### Exercise goal
Because the entries hold pictures, reproduce only their words, exactly as written.

##### Dataset content #####

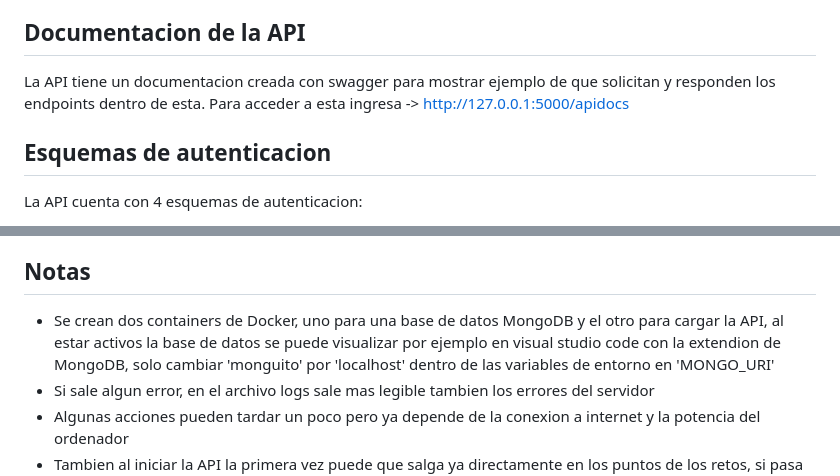
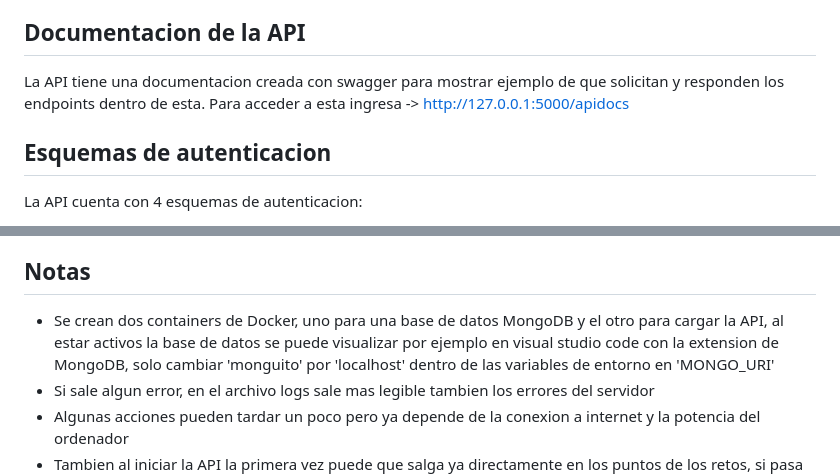
Before and after one commit to MejiaDeRul/reto_pokemon, a Markdown page: README.md, 2 parts joined by grey strips. Drawn GitHub-style.

```diff
--- a/README.md
+++ b/README.md
@@ -24,7 +24,7 @@ Si quieres usar la API en tu ordenador de manera local debes seguir los siguient
 - Listo, ya puedes empezar a usar la API, empezando por registrar el primer usuario
 
 ## Documentacion de la API
-La API tiene un documentacion creada con swagger para mostrar ejemplo de que solicitan y responden los endpoints dentro de esta. Para acceder a esta ingresa -> http://127.0.0.1:5000/apidocs
+La API tiene una documentacion creada con swagger para mostrar ejemplo de que solicitan y responden los endpoints dentro de esta. Para acceder a esta ingresa -> http://127.0.0.1:5000/apidocs
 
 ## Esquemas de autenticacion
 La API cuenta con 4 esquemas de autenticacion:
@@ -34,7 +34,7 @@ La API cuenta con 4 esquemas de autenticacion:
 - **Token JWT**: Luego de iniciar sesion correctamente, se genera un token JWT (JSON Web Token) para ciertas funcionalidades de la aplicacion.
 
 ## Notas
-- Se crean dos containers de Docker, uno para una base de datos MongoDB y el otro para cargar la API, al estar activos la base de datos se puede visualizar por ejemplo en visual studio code con la extendion de MongoDB, solo cambiar 'monguito' por 'localhost' dentro de las variables de entorno en 'MONGO_URI'
+- Se crean dos containers de Docker, uno para una base de datos MongoDB y el otro para cargar la API, al estar activos la base de datos se puede visualizar por ejemplo en visual studio code con la extension de MongoDB, solo cambiar 'monguito' por 'localhost' dentro de las variables de entorno en 'MONGO_URI'
 - Si sale algun error, en el archivo logs sale mas legible tambien los errores del servidor
 - Algunas acciones pueden tardar un poco pero ya depende de la conexion a internet y la potencia del ordenador
 - Tambien al iniciar la API la primera vez puede que salga ya directamente en los puntos de los retos, si pasa solo hay que darle cerrar sesion
```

#####

### Result for this exercise
Before and after one commit to MejiaDeRul/reto_pokemon, a Markdown page: README.md, 2 parts joined by grey strips. Drawn GitHub-style.

```diff
--- a/README.md
+++ b/README.md
@@ -24,7 +24,7 @@ Si quieres usar la API en tu ordenador de manera local debes seguir los siguient
 - Listo, ya puedes empezar a usar la API, empezando por registrar el primer usuario
 
 ## Documentacion de la API
-La API tiene un documentacion creada con swagger para mostrar ejemplo de que solicitan y responden los endpoints dentro de esta. Para acceder a esta ingresa -> http://127.0.0.1:5000/apidocs
+La API tiene una documentacion creada con swagger para mostrar ejemplo de que solicitan y responden los endpoints dentro de esta. Para acceder a esta ingresa -> http://127.0.0.1:5000/apidocs
 
 ## Esquemas de autenticacion
 La API cuenta con 4 esquemas de autenticacion:
@@ -34,7 +34,7 @@ La API cuenta con 4 esquemas de autenticacion:
 - **Token JWT**: Luego de iniciar sesion correctamente, se genera un token JWT (JSON Web Token) para ciertas funcionalidades de la aplicacion.
 
 ## Notas
-- Se crean dos containers de Docker, uno para una base de datos MongoDB y el otro para cargar la API, al estar activos la base de datos se puede visualizar por ejemplo en visual studio code con la extendion de MongoDB, solo cambiar 'monguito' por 'localhost' dentro de las variables de entorno en 'MONGO_URI'
+- Se crean dos containers de Docker, uno para una base de datos MongoDB y el otro para cargar la API, al estar activos la base de datos se puede visualizar por ejemplo en visual studio code con la extension de MongoDB, solo cambiar 'monguito' por 'localhost' dentro de las variables de entorno en 'MONGO_URI'
 - Si sale algun error, en el archivo logs sale mas legible tambien los errores del servidor
 - Algunas acciones pueden tardar un poco pero ya depende de la conexion a internet y la potencia del ordenador
 - Tambien al iniciar la API la primera vez puede que salga ya directamente en los puntos de los retos, si pasa solo hay que darle cerrar sesion
```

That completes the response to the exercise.